The students explained that when a girl cannot afford pads (or clothing, transportation, school fees, etc.), an older man may offer to pay for those things and later expect sex. This exploitation coupled with the extreme lack of family-planning knowledge contributes to Uganda’s high school drop-out and teen pregnancy rates.
After listening to these needs and concerns, I organized an advocacy workshop. The head girl of the school, Grace, selected a few girls from each grade who were considered the “best writers.” I worked with them to identify and articulate their needs and to communicate those needs to key decision-makers.
The girls wrote letters to companies such as Hanes and Kotex on behalf of the school. They wrote about their dreams and their challenges, describing how donations of basic hygiene resources would have a positive impact on the trajectory of their studies.
The response was overwhelming. The girls’ letters sparked a conversation between Lunapads, a Canadian company that sells reusable menstrual pads, and me and ultimately led their Ugandan partner company, Afripads, to donate “hygiene kits,” to every student at Pader Girls Academy. Each kit contains several pairs of underwear, a set of reusable pads, and a bar of soap.
The students were thrilled. At our end-of-term assembly, we recognized the girls who wrote the letters and applauded them for their initiative and their service to the school. It was a powerful moment.
Building on this momentum of self-sufficiency, the tailoring instructor of PGA and I identified a simple pattern and local materials to sew reusable pads ourselves. We taught the vocational students how to sew their own pads and encouraged them to make extras to sell in their home villages over the term break.
PGA is a community of girls who have been stripped of their power. Poverty happens to them, sex happens to them, pregnancy happens to them.
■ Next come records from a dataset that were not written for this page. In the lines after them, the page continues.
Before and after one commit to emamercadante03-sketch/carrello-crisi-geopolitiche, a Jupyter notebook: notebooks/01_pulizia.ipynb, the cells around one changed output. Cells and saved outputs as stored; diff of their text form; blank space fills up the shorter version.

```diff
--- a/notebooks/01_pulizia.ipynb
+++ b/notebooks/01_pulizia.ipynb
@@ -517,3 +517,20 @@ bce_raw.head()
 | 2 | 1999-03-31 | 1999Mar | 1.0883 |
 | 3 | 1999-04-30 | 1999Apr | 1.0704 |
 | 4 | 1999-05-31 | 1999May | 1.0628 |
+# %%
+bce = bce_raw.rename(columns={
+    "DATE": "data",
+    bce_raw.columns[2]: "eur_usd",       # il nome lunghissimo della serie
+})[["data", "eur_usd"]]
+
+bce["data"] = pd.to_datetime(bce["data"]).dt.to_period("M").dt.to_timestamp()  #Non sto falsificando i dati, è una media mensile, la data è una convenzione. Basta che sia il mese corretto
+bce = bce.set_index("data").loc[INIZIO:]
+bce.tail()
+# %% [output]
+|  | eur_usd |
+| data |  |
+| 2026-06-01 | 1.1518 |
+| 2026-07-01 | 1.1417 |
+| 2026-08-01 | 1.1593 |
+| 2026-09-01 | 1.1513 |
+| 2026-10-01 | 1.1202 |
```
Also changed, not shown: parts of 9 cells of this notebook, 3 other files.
To see these strong young women reclaiming their voices, taking initiative, and finding a sense of control over even one aspect of their lives is thrilling—especially when that one seemingly small thing—menstruation— can have such a ripple effect on other areas of their lives and on the rest of their lives.
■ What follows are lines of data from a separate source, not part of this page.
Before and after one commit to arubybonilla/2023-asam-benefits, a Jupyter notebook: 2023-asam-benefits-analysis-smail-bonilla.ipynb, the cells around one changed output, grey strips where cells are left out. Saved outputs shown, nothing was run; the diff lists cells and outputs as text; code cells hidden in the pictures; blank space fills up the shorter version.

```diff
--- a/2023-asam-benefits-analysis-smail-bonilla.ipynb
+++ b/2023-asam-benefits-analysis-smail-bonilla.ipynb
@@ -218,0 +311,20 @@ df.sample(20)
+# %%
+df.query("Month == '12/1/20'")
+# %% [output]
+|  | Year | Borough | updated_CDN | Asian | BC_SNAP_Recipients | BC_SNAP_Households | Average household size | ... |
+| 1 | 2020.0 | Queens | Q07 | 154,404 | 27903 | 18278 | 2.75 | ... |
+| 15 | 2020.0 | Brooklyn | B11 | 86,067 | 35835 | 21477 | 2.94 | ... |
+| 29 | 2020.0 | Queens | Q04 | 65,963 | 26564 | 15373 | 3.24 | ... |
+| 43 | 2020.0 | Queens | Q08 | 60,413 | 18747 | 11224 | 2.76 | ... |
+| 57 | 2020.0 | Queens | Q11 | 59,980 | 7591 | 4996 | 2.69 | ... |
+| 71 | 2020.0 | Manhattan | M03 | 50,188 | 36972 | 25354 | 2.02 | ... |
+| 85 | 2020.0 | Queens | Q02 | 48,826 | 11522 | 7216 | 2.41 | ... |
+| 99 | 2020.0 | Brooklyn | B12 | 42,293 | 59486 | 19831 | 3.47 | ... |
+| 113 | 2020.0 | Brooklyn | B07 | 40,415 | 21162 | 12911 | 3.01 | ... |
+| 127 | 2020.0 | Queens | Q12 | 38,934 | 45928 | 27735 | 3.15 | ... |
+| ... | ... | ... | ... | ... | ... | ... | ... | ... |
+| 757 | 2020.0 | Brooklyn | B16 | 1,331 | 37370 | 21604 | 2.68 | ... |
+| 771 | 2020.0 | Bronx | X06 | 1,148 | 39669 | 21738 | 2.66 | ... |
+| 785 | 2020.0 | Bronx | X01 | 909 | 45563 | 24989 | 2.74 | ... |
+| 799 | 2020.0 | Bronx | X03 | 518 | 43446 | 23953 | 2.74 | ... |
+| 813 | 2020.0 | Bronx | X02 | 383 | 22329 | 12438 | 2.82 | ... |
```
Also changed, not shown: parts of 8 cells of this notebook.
On this International Day of the Girl Child, we must recognize that educating girls is a priority that goes hand-in-hand with ensuring that their basic needs are met—and working with them as they regain their voices to ask for what they need.
Maggie Crosby is a student in the School of Public Health at UC Berkeley and a 2014 Human Rights Fellow from the UC Berkeley School of Law.
The first Salzburg Workshop on Improving War Crimes Investigations is bringing together technology innovators, human rights investigators, International Criminal Court prosecutors, legal scholars, and others this week to examine and debate the most effective use of cyber-technology in documenting and investigating atrocities.
Held at the Schloss Leopoldskron in Salzburg, Austria—a castle once occupied by the Nazis and now used for global meetings—the workshop promises to yield new ideas for how people on the ground, who are closest to conflict, may document genocide, crimes against humanity, and war crimes in court-admissible ways. A public report that outlines conclusions and protocols will be made available in the coming months.
“Documentary evidence can be minutes from meetings, telephone intercepts, written orders, or information gleaned from cellular devices,” explained Professor Eric Stover, faculty director of the Human Rights Center. “The aim is triangulate such evidence with testimonial and physical evidenced obtained at the crime scene.”
The workshop, organized by the Human Rights Center in partnership with the Center for Information Technology Research in the Interest of Society (CITRIS), is funded by Humanity United, the Open Society Justice Initiative, the Oak Foundation, and Sigrid Rausing Trust. It is the first of three Salzburg Workshops to focus on technology and improving war crimes investigations.